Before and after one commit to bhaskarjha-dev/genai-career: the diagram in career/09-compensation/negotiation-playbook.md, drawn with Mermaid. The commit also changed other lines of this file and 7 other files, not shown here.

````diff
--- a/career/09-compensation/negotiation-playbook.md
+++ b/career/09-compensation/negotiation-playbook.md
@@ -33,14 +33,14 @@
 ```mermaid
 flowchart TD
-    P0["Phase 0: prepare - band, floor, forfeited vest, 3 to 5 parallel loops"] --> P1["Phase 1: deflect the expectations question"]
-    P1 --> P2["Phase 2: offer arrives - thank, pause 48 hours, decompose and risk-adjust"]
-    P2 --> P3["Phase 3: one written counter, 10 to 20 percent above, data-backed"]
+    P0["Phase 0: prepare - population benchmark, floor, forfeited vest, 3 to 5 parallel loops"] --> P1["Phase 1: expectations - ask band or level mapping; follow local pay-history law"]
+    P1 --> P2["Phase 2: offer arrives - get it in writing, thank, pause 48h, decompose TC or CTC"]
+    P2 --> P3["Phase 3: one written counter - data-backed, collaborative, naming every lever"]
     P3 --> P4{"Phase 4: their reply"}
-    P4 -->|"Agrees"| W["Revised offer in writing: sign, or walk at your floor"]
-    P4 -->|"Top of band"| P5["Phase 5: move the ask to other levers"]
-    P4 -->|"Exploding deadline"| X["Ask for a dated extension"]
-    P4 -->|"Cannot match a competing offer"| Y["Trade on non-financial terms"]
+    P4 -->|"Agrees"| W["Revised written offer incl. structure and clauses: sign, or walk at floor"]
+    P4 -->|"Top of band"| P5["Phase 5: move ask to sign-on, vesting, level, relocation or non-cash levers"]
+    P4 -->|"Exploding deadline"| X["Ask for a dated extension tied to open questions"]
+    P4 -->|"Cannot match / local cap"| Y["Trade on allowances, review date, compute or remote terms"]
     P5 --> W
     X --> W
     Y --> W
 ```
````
--- --- ---
## About this exercise
Your job is to retype all of the material exactly.

## Your response
Before and after one commit to bhaskarjha-dev/genai-career: the diagram in career/09-compensation/negotiation-playbook.md, drawn with Mermaid. The commit also changed other lines of this file and 7 other files, not shown here.

````diff
--- a/career/09-compensation/negotiation-playbook.md
+++ b/career/09-compensation/negotiation-playbook.md
@@ -33,14 +33,14 @@
 ```mermaid
 flowchart TD
-    P0["Phase 0: prepare - band, floor, forfeited vest, 3 to 5 parallel loops"] --> P1["Phase 1: deflect the expectations question"]
-    P1 --> P2["Phase 2: offer arrives - thank, pause 48 hours, decompose and risk-adjust"]
-    P2 --> P3["Phase 3: one written counter, 10 to 20 percent above, data-backed"]
+    P0["Phase 0: prepare - population benchmark, floor, forfeited vest, 3 to 5 parallel loops"] --> P1["Phase 1: expectations - ask band or level mapping; follow local pay-history law"]
+    P1 --> P2["Phase 2: offer arrives - get it in writing, thank, pause 48h, decompose TC or CTC"]
+    P2 --> P3["Phase 3: one written counter - data-backed, collaborative, naming every lever"]
     P3 --> P4{"Phase 4: their reply"}
-    P4 -->|"Agrees"| W["Revised offer in writing: sign, or walk at your floor"]
-    P4 -->|"Top of band"| P5["Phase 5: move the ask to other levers"]
-    P4 -->|"Exploding deadline"| X["Ask for a dated extension"]
-    P4 -->|"Cannot match a competing offer"| Y["Trade on non-financial terms"]
+    P4 -->|"Agrees"| W["Revised written offer incl. structure and clauses: sign, or walk at floor"]
+    P4 -->|"Top of band"| P5["Phase 5: move ask to sign-on, vesting, level, relocation or non-cash levers"]
+    P4 -->|"Exploding deadline"| X["Ask for a dated extension tied to open questions"]
+    P4 -->|"Cannot match / local cap"| Y["Trade on allowances, review date, compute or remote terms"]
     P5 --> W
     X --> W
     Y --> W
 ```
````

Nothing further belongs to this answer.